◆ Task item ◆
Please return exactly the lines from the one containing "Updated the worksection component" through the end of the records, including both.
*** Block opens ***
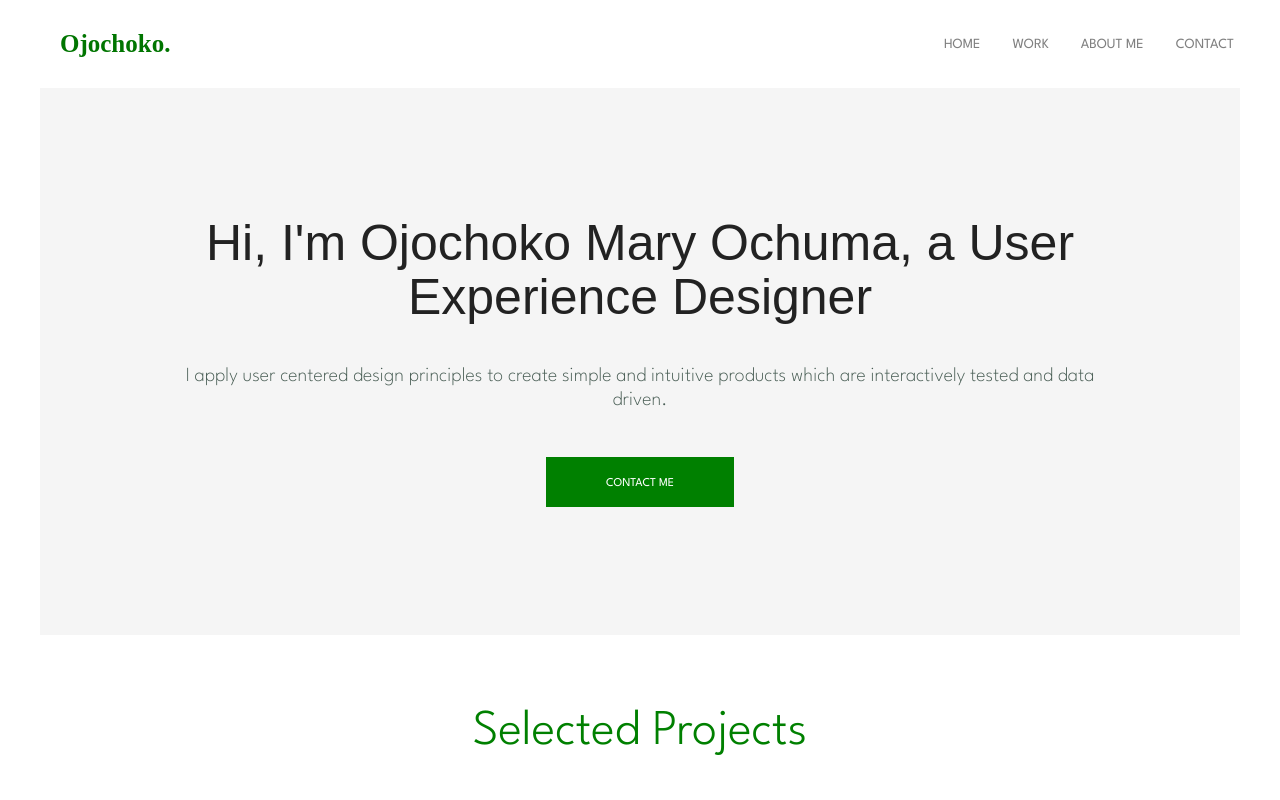
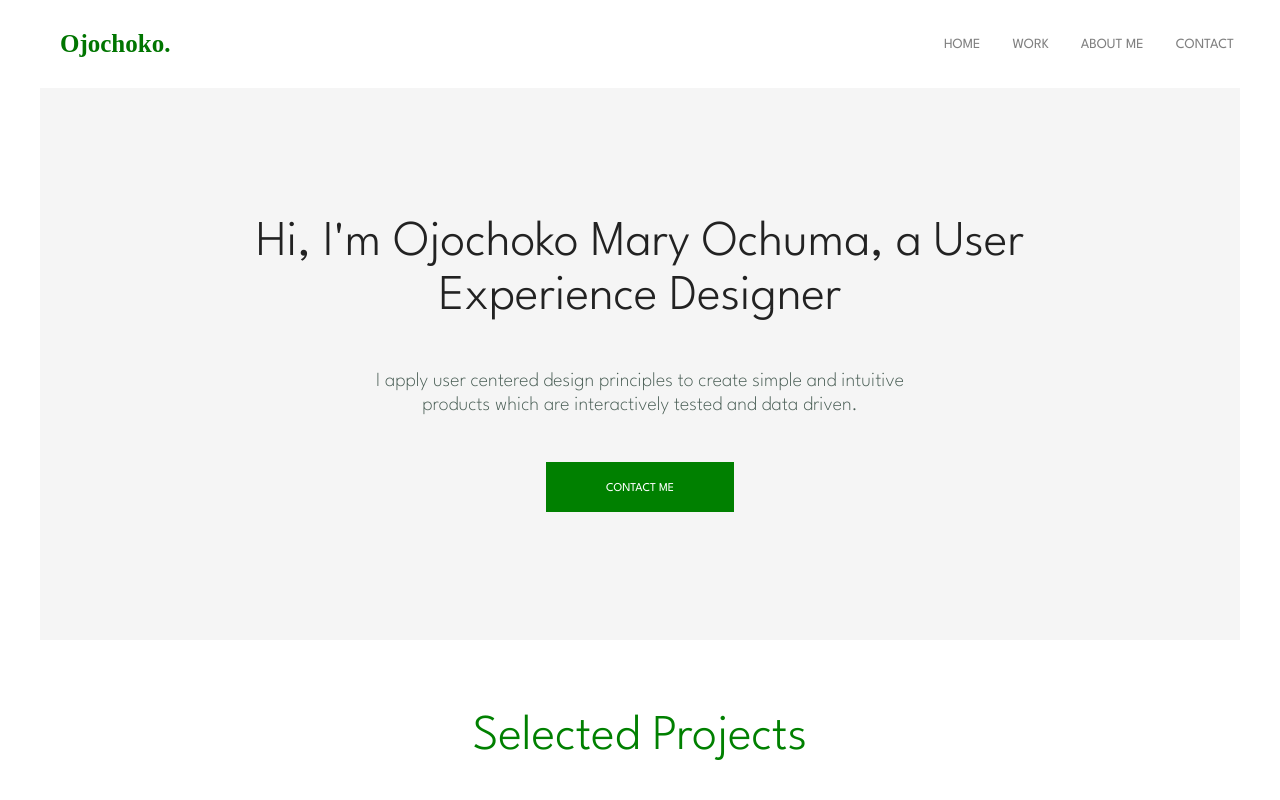
Before and after one commit to Ojotule-Benjamin/Portfolio-website, a React (Create React App) app: page / in a window 1280 px wide. Shown: the top 800 px of the page. Built offline with nearby package versions, Linux system fonts and the light colour scheme.

Commit message:
Updated the worksection component

```diff
--- a/src/component/worksection/worksection.css
+++ b/src/component/worksection/worksection.css
@@ -2,7 +2,6 @@
   width: auto;
   height: 50%;
   background-color: #f5f5f5;
-  /* padding: 20px 10px 20px 10px; */
   padding: 10%;
   align-items: center;
   margin-left: 40px;
@@ -14,14 +13,13 @@
 .mainContainer h2 {
   padding-bottom: 25px;
   text-align: center;
-  font-weight: 100;
-  font-family: Arial, Helvetica, sans-serif;
+  font-weight: 300;
 }
 .mainContainer p {
   text-align: center;
   line-height: 80%;
   font-size: 20px;
-  padding-bottom: 25px;
+  padding: 5px 20% 25px 20%;
   font-weight: 200;
   line-height: 24px;
   display: inline-block;
```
*** Block closes ***
◆ Answer to the exercise ◆
Updated the worksection component

```diff
--- a/src/component/worksection/worksection.css
+++ b/src/component/worksection/worksection.css
@@ -2,7 +2,6 @@
   width: auto;
   height: 50%;
   background-color: #f5f5f5;
-  /* padding: 20px 10px 20px 10px; */
   padding: 10%;
   align-items: center;
   margin-left: 40px;
@@ -14,14 +13,13 @@
 .mainContainer h2 {
   padding-bottom: 25px;
   text-align: center;
-  font-weight: 100;
-  font-family: Arial, Helvetica, sans-serif;
+  font-weight: 300;
 }
 .mainContainer p {
   text-align: center;
   line-height: 80%;
   font-size: 20px;
-  padding-bottom: 25px;
+  padding: 5px 20% 25px 20%;
   font-weight: 200;
   line-height: 24px;
   display: inline-block;
```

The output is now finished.